- 2½ cups (500 g) granulated sugar
- 1¾ cups (218.75 g) all-purpose flour
- ¾ teaspoon (0.75 teaspoon) salt
- 1 cup (180 g) semisweet chocolate chips
- Adjust oven rack to lowest position and heat oven to 350 degrees F. Line a 9×13-inch baking pan with foil, leaving about a one-inch overhang on all sides. Spray with nonstick cooking spray.
- Whisk cocoa powder and boiling water together in a large bowl until smooth. Add the unsweetened chocolate and whisk until the chocolate is melted. Whisk in the melted butter and oil (the mixture may look curdled at this point, that’s okay!). Add the eggs, yolks, and vanilla extract, and whisk until smooth and homogeneous. Whisk in the sugar until fully incorporated. Add the flour and salt and mix with a rubber spatula until combined. Fold in the chocolate chips.

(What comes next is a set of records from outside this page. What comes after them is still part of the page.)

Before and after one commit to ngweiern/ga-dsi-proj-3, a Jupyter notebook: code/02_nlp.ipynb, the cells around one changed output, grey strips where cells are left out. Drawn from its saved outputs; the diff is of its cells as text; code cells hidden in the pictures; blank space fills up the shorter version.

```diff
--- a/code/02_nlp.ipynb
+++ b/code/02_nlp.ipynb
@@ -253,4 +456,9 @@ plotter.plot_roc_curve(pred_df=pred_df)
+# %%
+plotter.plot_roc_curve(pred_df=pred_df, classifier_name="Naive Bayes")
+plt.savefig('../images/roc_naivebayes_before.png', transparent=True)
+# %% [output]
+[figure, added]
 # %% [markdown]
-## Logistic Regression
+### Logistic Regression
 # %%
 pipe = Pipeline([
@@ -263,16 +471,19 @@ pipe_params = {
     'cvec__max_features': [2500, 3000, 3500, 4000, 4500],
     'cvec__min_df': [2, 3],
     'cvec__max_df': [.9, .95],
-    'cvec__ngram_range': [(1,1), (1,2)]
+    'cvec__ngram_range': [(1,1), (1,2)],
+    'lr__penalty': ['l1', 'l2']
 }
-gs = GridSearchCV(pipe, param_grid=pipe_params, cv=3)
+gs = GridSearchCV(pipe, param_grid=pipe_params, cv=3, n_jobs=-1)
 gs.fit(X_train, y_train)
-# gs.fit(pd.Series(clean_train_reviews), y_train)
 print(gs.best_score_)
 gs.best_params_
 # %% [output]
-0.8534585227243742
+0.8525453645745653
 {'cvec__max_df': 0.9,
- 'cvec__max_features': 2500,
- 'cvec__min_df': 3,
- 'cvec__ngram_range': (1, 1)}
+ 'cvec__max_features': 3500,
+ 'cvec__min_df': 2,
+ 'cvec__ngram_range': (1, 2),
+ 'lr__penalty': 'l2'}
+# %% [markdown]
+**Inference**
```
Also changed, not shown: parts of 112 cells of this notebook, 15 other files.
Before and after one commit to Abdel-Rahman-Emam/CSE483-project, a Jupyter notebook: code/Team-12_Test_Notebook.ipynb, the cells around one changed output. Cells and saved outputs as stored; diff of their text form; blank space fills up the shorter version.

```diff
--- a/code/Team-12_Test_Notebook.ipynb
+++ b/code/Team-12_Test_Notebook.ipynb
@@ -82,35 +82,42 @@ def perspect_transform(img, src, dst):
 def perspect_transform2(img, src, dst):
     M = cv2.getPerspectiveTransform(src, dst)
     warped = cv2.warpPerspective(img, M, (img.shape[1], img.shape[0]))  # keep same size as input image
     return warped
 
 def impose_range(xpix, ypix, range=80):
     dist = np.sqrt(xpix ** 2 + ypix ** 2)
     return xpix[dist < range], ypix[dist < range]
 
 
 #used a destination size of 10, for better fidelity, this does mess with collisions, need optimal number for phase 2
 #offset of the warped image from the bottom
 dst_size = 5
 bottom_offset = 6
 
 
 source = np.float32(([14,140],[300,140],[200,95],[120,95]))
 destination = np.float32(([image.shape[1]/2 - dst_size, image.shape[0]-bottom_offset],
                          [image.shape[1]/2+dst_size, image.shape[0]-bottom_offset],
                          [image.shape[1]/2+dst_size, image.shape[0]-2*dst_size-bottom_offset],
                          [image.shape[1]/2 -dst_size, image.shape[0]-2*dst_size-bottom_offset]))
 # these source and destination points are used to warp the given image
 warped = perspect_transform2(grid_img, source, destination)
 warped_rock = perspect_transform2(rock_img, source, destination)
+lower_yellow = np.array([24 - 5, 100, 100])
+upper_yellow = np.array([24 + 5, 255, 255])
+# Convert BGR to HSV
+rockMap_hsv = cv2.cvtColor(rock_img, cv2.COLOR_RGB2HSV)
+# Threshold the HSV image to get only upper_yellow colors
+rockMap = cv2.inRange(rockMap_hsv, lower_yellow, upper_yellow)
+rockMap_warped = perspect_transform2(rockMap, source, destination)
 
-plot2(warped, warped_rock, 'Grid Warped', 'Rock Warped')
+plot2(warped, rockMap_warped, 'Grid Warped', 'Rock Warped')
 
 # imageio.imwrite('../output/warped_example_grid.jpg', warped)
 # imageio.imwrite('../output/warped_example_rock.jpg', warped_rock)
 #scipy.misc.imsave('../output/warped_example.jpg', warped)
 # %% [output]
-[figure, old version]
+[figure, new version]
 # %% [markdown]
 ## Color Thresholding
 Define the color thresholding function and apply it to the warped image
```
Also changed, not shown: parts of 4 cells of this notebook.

- Scrape batter into prepared pan and spread into an even layer. Bake until a toothpick inserted halfway between edge and center comes out with just a few moist crumbs attached, 30 to 35 minutes. Transfer the pan to a wire rack and cool for 1½ hours.
- Using the foil overhang, lift the brownies from pan. Place the brownies on the wire rack and cool completely, about 1 additional hour. Cut into 2-inch squares and serve. Brownies can be stored in an airtight container at room temperature for up to 4 days.
This recipe was originally published on March 9, 2010.